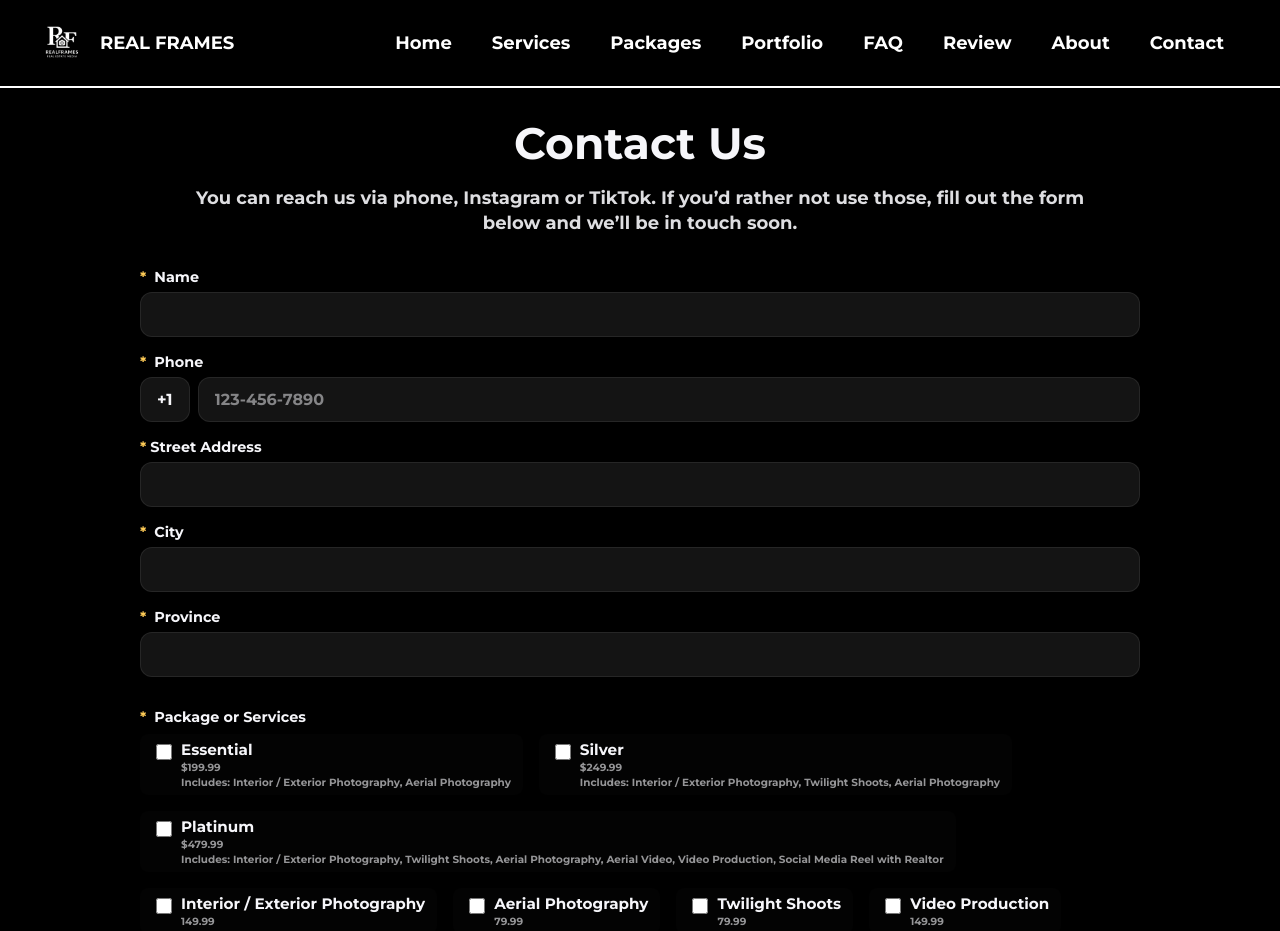
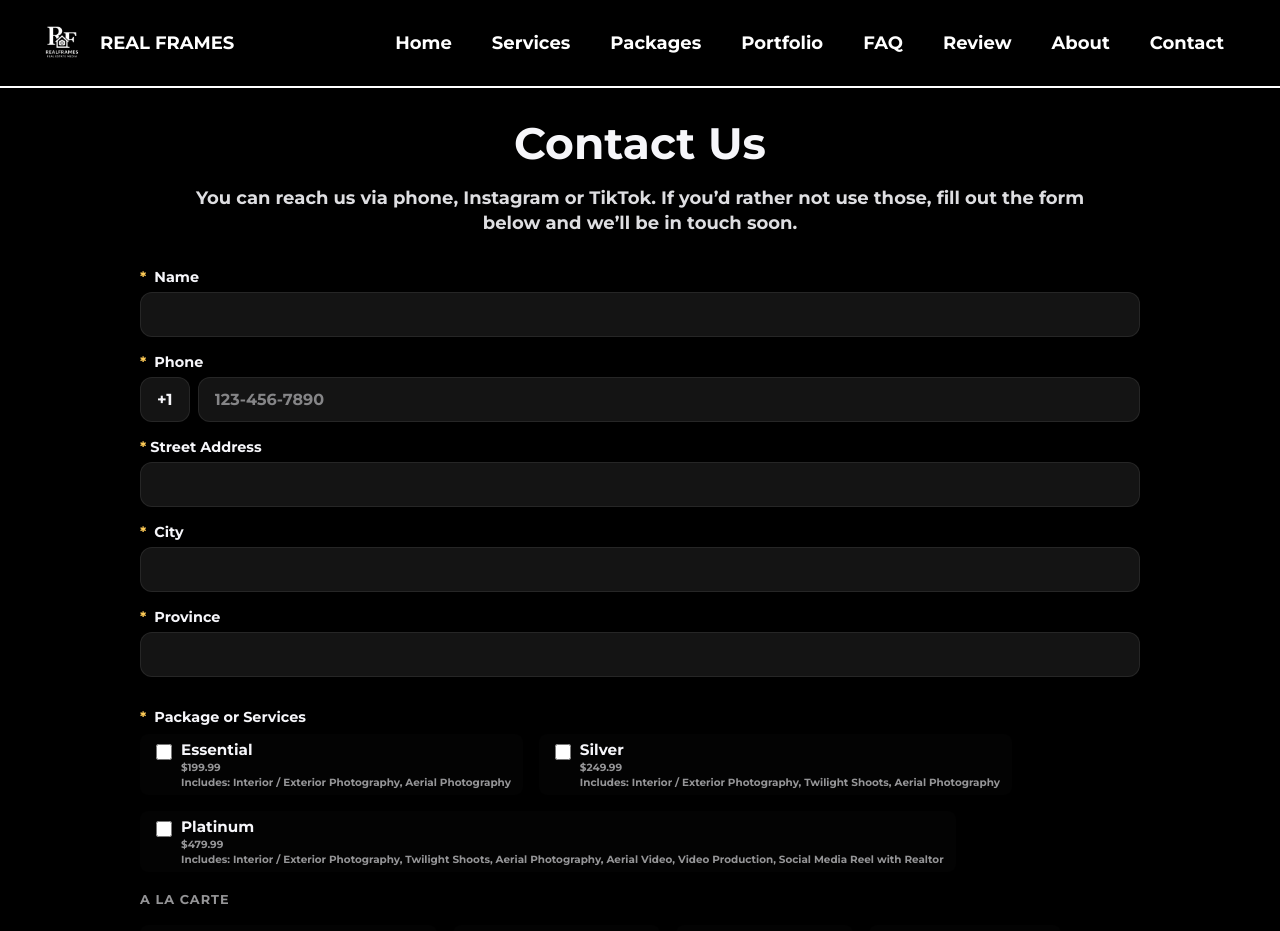
Before and after one commit to usmanAfzalKhan/realframez-website, a Next.js app: page /contact in a window 1280 px wide. Shown: the top 931 px of the page. Built offline with nearby package versions, Linux system fonts and the light colour scheme.

Commit message:
Add A La Carte heading to contact form service options

```diff
--- a/src/app/contact/Contact.module.scss
+++ b/src/app/contact/Contact.module.scss
@@ -172,6 +172,16 @@ $muted: rgba($text, 0.6);
     margin-bottom: 4px;
   }
 
+  .aLaCarteLabel {
+    width: 100%;
+    font-size: 0.8rem;
+    text-transform: uppercase;
+    letter-spacing: 0.08em;
+    color: $muted;
+    font-weight: 600;
+    margin: 0.25rem 0 0.15rem;
+  }
+
   .optionItem {
     display: flex;
     align-items: flex-start;
--- a/src/app/contact/page.js
+++ b/src/app/contact/page.js
@@ -163,8 +163,8 @@ export default function ContactPage() {
           const p = packageDefinitions.find((pp) => pp.slug === slug);
           return p ? p.includes : [];
         });
-        const toRemove = packageDefinitions.find((p) => p.slug === value)
-          ?.includes || [];
+        const toRemove =
+          packageDefinitions.find((p) => p.slug === value)?.includes || [];
         const newServices = f.services.filter((s) => {
           if (toRemove.includes(s) && !remainingIncludes.includes(s)) {
             return false;
@@ -489,6 +489,9 @@ export default function ContactPage() {
               </div>
             ))}
 
+            {/* A La Carte label between packages and services */}
+            <div className={styles.aLaCarteLabel}>A La Carte</div>
+
             {services.map((svc) => {
               const id = `service-${svc.slug}`;
               const disabled = form.packages.some((pkgSlug) => {
```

BRIEF => Wherever "services" appears in a line of the entries, copy that line.

ANSWER SECTION =>
         const newServices = f.services.filter((s) => {
+            {/* A La Carte label between packages and services */}
             {services.map((svc) => {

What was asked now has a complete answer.